From: "Lelia Loban" <>
Subj: [kl] Alto Clarinet (was Clarinet Overhaul Hell)
Date: Thu, 2 Oct 2003 09:38:35 -0400

Rebecca Brennan wrote,
>I played the alto clarinet for 3 years. I wasn't forced
>to do it either. I insisted. I bought my own alto
>clarinet too.

Count me as another alto clarinet player and fan. I did get forced into
playing alto clarinet (a story I've told here at least twice, I think, so I
won't inflict it again), but I fell in love with it anyway. Ritual
disclaimer: I'm not a professional clarinet player. I'm an amateur
honking away in the attic. Maybe if a pro heard what I do, s/he would gag
and scuttle down the stairs fast. But, like Rebecca, I bought my own nerd
credential, and I take good care of it. My alto clarinet is a 1979 Selmer
that I play with a Selmer HS* mouthpiece. I love it.

I think a lot of the contempt for alto clarinets comes from bad experiences
with school instruments in terrible condition (unloved, abused and
neglected), or from badly-designed alto clarinets, or from bad combinations
of clarinet and mouthpiece and reed. It's a lot easier for an alto
clarinet player to find bad equipment than good equipment, because there's
just not the abundance of choices out there for alto players. It's also
hard to find good music for practice, and the instrument does *need*
practicing, because it's a little bit different from either soprano or bass
clarinet. Among other things, I think that the Selmers really need to be
played with Selmer or custom mouthpieces; and I've come to prefer Hemke
Premium alto sax reeds instead of any of the reeds sold for alto clarinets.
I prefer my Selmer over other brands of alto I've tried, because I think
the intonation is better on my Selmer and because the tone quality is
consistent across the break: especially, there's better, less stuffy tone
from clarion C# up to top-of-the-staff G.

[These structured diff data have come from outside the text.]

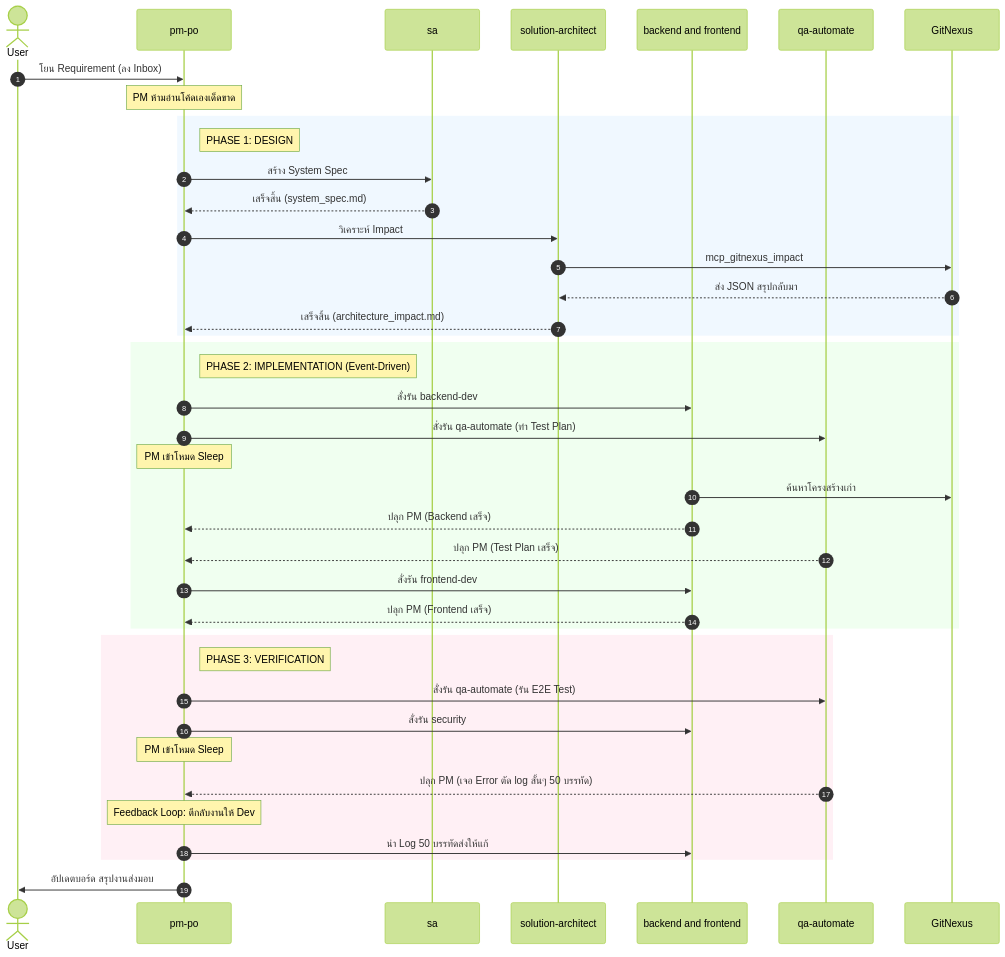
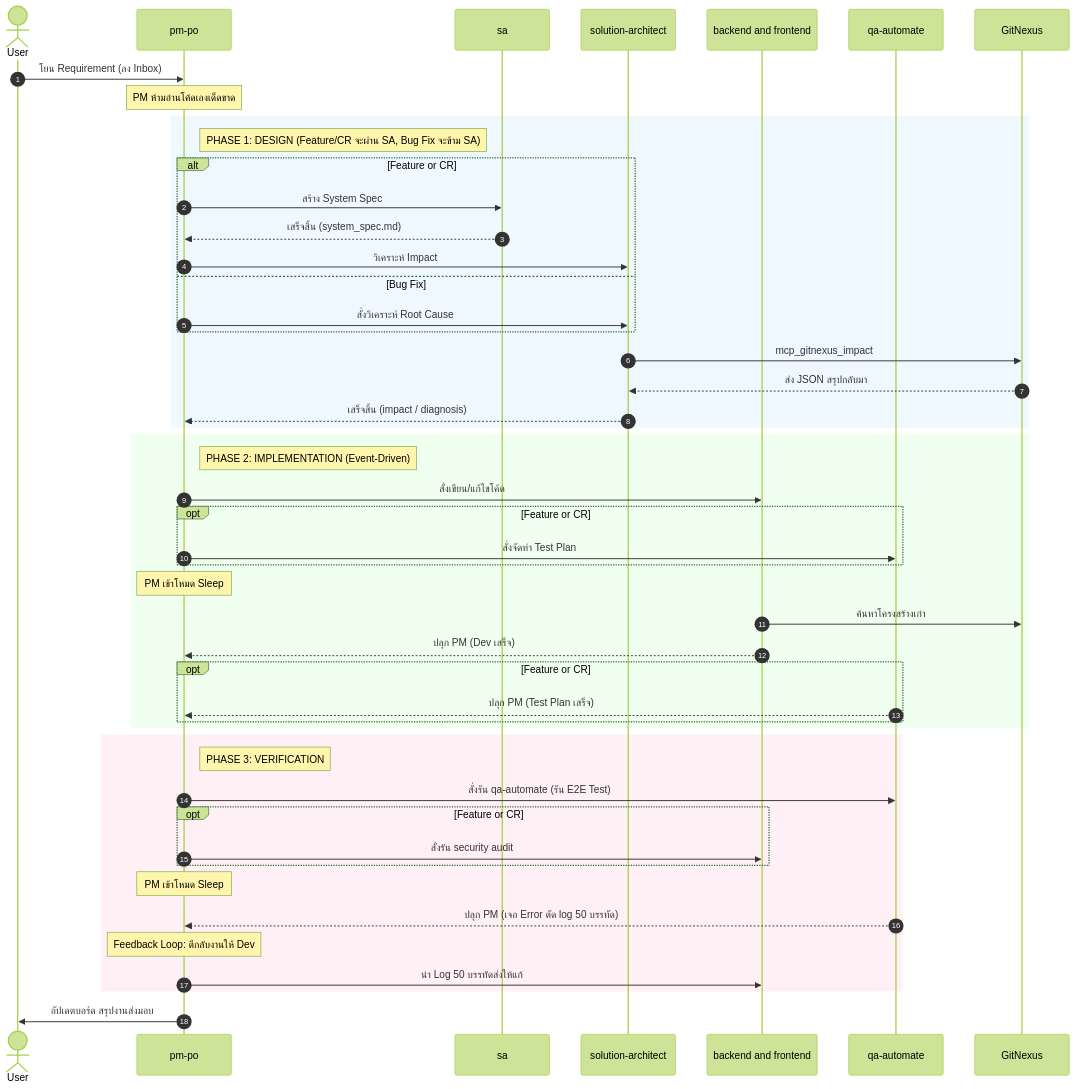
Before and after one commit to supat29182/gemini-agent-team-template: the second of 2 diagrams in README.md, drawn with Mermaid (forest theme). The commit also changed other lines of this file and 10 other files, not shown here.

Commit message:
refactor(aisdlc): clean legacy references, standardize timeouts, and add CR/Bug flows

````diff
--- a/README.md
+++ b/README.md
@@ -41,51 +48,58 @@
 ```mermaid
 sequenceDiagram
     autonumber
     actor User
     participant PM as pm-po
     participant SA as sa
     participant Arch as solution-architect
     participant Devs as backend and frontend
     participant QA as qa-automate
     participant Nexus as GitNexus
     
     User->>PM: โยน Requirement (ลง Inbox)
     Note over PM: PM ห้ามอ่านโค้ดเองเด็ดขาด
     
     rect rgb(240, 248, 255)
-        Note right of PM: PHASE 1: DESIGN
-        PM->>SA: สร้าง System Spec
-        SA-->>PM: เสร็จสิ้น (system_spec.md)
-        PM->>Arch: วิเคราะห์ Impact
+        Note right of PM: PHASE 1: DESIGN (Feature/CR จะผ่าน SA, Bug Fix จะข้าม SA)
+        alt Feature or CR
+            PM->>SA: สร้าง System Spec
+            SA-->>PM: เสร็จสิ้น (system_spec.md)
+            PM->>Arch: วิเคราะห์ Impact
+        else Bug Fix
+            PM->>Arch: สั่งวิเคราะห์ Root Cause
+        end
         Arch->>Nexus: mcp_gitnexus_impact
         Nexus-->>Arch: ส่ง JSON สรุปกลับมา
-        Arch-->>PM: เสร็จสิ้น (architecture_impact.md)
+        Arch-->>PM: เสร็จสิ้น (impact / diagnosis)
     end
 
     rect rgb(240, 255, 240)
         Note right of PM: PHASE 2: IMPLEMENTATION (Event-Driven)
-        PM->>Devs: สั่งรัน backend-dev
-        PM->>QA: สั่งรัน qa-automate (ทำ Test Plan)
+        PM->>Devs: สั่งเขียน/แก้ไขโค้ด
+        opt Feature or CR
+            PM->>QA: สั่งจัดทำ Test Plan
+        end
         Note over PM: PM เข้าโหมด Sleep
         
         Devs->>Nexus: ค้นหาโครงสร้างเก่า
-        Devs-->>PM: ปลุก PM (Backend เสร็จ)
-        QA-->>PM: ปลุก PM (Test Plan เสร็จ)
-        
-        PM->>Devs: สั่งรัน frontend-dev
-        Devs-->>PM: ปลุก PM (Frontend เสร็จ)
+        Devs-->>PM: ปลุก PM (Dev เสร็จ)
+        opt Feature or CR
+            QA-->>PM: ปลุก PM (Test Plan เสร็จ)
+        end
     end
 
     rect rgb(255, 240, 245)
         Note right of PM: PHASE 3: VERIFICATION
         PM->>QA: สั่งรัน qa-automate (รัน E2E Test)
-        PM->>Devs: สั่งรัน security
+        opt Feature or CR
+            PM->>Devs: สั่งรัน security audit
+        end
         Note over PM: PM เข้าโหมด Sleep
         
-        QA-->>PM: ปลุก PM (เจอ Error ตัด log สั้นๆ 50 บรรทัด)
+        QA-->>PM: ปลุก PM (เจอ Error ตัด log 50 บรรทัด)
         Note over PM: Feedback Loop: ตีกลับงานให้ Dev
         PM->>Devs: นำ Log 50 บรรทัดส่งให้แก้
     end
     
     PM->>User: อัปเดตบอร์ด สรุปงานส่งมอบ
 ```
````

I don't have much use for the criticism that alto clarinets are inferior
because they're not basset clarinets. Well, so what? Soprano clarinets
aren't basset clarinets, either. They're *different*. I'd hate to see
this instrument go extinct. The mellow, subtle tone of an alto is
something of beauty, and well worth exploring. Although between them, the
bass clarinet and the soprano cover the alto's whole range, the alto is
useful for bringing out the middle of the range when the sopranos and the
bass are both busy at the opposite ends. The alto has been caught in a bit
of a vicious circle, I think, where composers don't write for it because
nobody plays it, and players don't play it because nobody writes for it,
and manufacturers don't improve it and promote it because composers don't
write for it and players don't play it.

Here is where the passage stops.